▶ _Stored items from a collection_
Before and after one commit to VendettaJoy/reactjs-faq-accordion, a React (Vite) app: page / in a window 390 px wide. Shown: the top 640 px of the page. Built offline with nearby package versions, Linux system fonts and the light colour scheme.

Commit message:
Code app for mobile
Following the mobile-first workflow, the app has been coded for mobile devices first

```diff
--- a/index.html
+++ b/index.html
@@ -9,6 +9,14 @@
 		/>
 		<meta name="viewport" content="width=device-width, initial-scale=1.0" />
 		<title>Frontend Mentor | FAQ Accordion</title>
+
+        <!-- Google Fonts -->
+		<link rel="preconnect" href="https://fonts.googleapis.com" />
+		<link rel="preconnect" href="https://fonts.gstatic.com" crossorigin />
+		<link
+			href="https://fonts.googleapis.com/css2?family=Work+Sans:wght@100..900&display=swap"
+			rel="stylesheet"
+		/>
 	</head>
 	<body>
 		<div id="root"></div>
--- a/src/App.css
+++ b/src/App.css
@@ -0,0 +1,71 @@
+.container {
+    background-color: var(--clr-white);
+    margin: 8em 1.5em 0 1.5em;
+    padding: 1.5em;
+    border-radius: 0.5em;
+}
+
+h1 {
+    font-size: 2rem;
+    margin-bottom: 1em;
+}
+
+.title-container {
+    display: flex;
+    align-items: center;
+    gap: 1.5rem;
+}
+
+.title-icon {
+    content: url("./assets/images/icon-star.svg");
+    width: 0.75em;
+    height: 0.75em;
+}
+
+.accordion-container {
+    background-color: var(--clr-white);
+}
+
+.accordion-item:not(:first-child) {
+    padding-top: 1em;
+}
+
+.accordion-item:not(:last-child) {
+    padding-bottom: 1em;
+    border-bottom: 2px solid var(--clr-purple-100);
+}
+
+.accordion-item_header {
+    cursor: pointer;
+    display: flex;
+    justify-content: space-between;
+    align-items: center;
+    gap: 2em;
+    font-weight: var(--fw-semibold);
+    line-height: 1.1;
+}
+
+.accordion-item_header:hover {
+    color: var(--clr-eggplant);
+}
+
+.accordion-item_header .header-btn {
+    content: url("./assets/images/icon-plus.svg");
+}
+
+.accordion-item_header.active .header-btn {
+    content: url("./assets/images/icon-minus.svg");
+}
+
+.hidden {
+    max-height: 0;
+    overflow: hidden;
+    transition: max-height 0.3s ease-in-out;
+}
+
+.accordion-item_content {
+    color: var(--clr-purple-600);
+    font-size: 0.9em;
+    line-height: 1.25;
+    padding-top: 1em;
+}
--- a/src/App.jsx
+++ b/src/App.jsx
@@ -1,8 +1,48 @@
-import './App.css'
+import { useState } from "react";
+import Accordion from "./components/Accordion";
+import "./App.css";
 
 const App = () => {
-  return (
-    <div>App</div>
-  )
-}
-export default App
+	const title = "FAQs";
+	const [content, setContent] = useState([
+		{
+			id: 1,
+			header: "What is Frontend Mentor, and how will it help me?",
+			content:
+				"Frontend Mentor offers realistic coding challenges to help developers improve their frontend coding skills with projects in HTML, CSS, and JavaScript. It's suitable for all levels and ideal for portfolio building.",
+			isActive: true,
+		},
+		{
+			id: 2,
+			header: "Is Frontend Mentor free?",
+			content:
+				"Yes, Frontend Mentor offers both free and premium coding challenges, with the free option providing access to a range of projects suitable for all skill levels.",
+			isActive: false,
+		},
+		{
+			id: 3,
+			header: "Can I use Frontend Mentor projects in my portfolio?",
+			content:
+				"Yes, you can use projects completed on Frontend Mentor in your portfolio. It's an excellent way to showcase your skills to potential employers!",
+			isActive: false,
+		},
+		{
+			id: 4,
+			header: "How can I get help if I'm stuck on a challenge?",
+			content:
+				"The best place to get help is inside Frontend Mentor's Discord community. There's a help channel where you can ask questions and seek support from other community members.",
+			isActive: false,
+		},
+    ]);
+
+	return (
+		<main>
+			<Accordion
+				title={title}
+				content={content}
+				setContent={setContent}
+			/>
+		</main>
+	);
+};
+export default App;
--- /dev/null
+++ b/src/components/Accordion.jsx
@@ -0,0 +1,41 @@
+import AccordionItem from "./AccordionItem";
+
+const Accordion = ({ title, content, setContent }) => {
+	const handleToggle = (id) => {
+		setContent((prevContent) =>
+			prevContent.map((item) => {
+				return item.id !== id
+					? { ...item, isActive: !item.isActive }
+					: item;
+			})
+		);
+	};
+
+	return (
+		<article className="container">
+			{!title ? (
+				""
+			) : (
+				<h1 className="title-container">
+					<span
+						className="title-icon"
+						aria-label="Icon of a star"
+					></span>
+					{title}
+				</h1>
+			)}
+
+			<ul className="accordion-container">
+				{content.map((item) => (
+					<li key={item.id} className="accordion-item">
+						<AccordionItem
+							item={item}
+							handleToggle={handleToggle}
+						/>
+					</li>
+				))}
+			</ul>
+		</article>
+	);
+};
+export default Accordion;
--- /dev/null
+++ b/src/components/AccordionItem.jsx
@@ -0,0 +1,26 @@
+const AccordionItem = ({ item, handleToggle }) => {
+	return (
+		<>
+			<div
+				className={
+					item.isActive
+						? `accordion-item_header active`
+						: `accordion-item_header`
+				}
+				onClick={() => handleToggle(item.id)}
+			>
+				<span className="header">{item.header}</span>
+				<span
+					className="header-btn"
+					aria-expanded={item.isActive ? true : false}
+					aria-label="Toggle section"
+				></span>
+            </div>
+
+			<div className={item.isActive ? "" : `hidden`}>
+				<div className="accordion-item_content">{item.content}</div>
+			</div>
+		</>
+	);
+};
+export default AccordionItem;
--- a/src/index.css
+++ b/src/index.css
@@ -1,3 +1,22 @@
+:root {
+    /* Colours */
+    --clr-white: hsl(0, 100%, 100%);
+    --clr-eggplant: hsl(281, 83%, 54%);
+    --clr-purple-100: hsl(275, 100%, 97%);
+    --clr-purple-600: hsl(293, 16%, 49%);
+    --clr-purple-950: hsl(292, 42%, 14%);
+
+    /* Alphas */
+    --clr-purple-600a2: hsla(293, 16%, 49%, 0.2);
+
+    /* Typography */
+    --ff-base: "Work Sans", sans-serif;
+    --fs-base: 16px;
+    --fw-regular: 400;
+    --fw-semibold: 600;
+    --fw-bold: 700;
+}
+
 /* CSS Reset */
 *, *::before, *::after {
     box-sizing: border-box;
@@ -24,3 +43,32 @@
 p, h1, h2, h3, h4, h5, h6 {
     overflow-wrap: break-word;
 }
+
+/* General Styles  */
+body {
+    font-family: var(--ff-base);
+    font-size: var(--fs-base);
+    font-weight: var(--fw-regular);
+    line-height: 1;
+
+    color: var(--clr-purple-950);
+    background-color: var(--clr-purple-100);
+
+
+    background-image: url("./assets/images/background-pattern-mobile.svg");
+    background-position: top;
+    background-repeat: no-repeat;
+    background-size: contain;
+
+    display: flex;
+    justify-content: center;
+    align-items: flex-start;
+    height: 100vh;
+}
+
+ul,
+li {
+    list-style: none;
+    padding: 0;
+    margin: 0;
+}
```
...
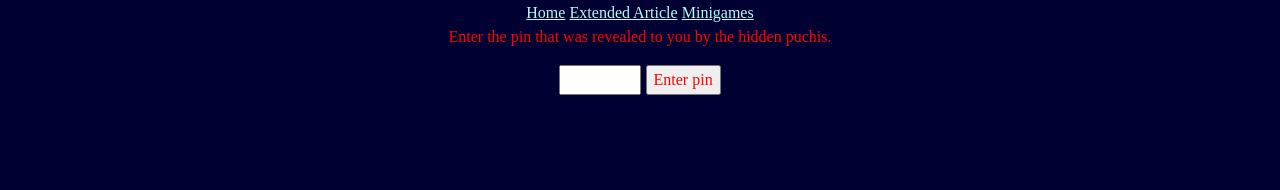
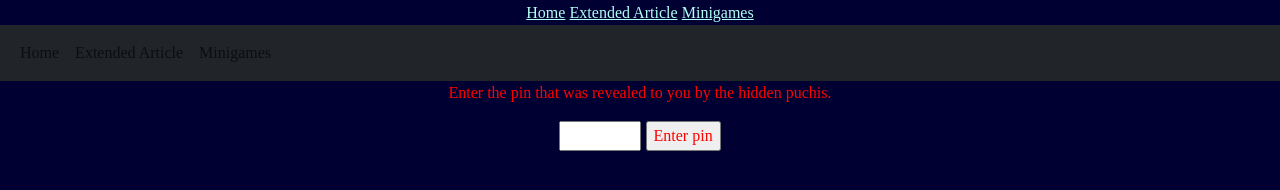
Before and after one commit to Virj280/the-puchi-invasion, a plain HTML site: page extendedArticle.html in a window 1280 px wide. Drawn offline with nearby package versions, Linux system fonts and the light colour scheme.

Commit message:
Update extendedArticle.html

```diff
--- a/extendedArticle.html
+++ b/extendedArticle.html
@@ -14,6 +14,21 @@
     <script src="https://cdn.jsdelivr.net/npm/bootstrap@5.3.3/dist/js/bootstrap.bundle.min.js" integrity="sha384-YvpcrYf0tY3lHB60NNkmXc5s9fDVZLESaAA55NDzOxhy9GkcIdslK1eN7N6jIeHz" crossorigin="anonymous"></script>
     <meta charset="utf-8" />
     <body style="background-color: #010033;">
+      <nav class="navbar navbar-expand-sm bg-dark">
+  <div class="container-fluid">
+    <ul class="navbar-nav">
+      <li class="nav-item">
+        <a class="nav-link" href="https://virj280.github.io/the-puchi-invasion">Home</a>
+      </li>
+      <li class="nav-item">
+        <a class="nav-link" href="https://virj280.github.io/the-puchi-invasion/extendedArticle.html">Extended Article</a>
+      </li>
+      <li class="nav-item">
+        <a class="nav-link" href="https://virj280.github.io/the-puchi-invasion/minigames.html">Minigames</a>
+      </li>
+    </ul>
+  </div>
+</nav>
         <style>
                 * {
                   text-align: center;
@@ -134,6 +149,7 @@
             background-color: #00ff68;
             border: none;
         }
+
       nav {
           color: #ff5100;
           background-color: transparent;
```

▶ _PROBLEM TO WORK ON_
Gather all lines from the records above in which "span" appears.

▶ _REPLY TO THE EXERCISE_
+					<span
+					></span>
+				<span className="header">{item.header}</span>
+				<span
+				></span>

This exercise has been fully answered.